Activity: Each entry is to be restated word for word, with nothing omitted.

Records from a dataset

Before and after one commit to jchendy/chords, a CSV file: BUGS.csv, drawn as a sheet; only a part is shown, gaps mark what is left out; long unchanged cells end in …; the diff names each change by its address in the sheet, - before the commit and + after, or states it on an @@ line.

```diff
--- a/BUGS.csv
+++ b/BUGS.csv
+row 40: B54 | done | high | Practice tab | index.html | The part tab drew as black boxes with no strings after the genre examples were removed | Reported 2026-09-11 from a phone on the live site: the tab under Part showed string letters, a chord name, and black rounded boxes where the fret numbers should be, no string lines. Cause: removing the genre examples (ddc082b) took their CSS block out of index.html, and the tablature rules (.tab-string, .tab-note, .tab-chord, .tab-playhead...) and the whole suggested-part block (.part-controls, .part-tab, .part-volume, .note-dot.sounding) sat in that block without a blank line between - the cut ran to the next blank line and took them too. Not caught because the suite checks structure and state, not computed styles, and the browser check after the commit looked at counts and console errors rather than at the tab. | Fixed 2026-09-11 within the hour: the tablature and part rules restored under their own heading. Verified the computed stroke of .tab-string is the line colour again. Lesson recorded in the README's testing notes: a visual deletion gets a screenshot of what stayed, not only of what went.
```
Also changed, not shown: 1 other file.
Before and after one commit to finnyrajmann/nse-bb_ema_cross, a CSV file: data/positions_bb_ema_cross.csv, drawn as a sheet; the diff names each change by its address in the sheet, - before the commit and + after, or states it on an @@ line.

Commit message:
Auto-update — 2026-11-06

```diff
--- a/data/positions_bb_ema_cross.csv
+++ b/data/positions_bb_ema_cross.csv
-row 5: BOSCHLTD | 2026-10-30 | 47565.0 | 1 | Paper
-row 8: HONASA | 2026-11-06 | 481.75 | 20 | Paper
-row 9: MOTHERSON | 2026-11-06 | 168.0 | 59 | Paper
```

Reply:
Before and after one commit to jchendy/chords, a CSV file: BUGS.csv, drawn as a sheet; only a part is shown, gaps mark what is left out; long unchanged cells end in …; the diff names each change by its address in the sheet, - before the commit and + after, or states it on an @@ line.

```diff
--- a/BUGS.csv
+++ b/BUGS.csv
+row 40: B54 | done | high | Practice tab | index.html | The part tab drew as black boxes with no strings after the genre examples were removed | Reported 2026-09-11 from a phone on the live site: the tab under Part showed string letters, a chord name, and black rounded boxes where the fret numbers should be, no string lines. Cause: removing the genre examples (ddc082b) took their CSS block out of index.html, and the tablature rules (.tab-string, .tab-note, .tab-chord, .tab-playhead...) and the whole suggested-part block (.part-controls, .part-tab, .part-volume, .note-dot.sounding) sat in that block without a blank line between - the cut ran to the next blank line and took them too. Not caught because the suite checks structure and state, not computed styles, and the browser check after the commit looked at counts and console errors rather than at the tab. | Fixed 2026-09-11 within the hour: the tablature and part rules restored under their own heading. Verified the computed stroke of .tab-string is the line colour again. Lesson recorded in the README's testing notes: a visual deletion gets a screenshot of what stayed, not only of what went.
```
Also changed, not shown: 1 other file.
Before and after one commit to finnyrajmann/nse-bb_ema_cross, a CSV file: data/positions_bb_ema_cross.csv, drawn as a sheet; the diff names each change by its address in the sheet, - before the commit and + after, or states it on an @@ line.

Commit message:
Auto-update — 2026-11-06

```diff
--- a/data/positions_bb_ema_cross.csv
+++ b/data/positions_bb_ema_cross.csv
-row 5: BOSCHLTD | 2026-10-30 | 47565.0 | 1 | Paper
-row 8: HONASA | 2026-11-06 | 481.75 | 20 | Paper
-row 9: MOTHERSON | 2026-11-06 | 168.0 | 59 | Paper
```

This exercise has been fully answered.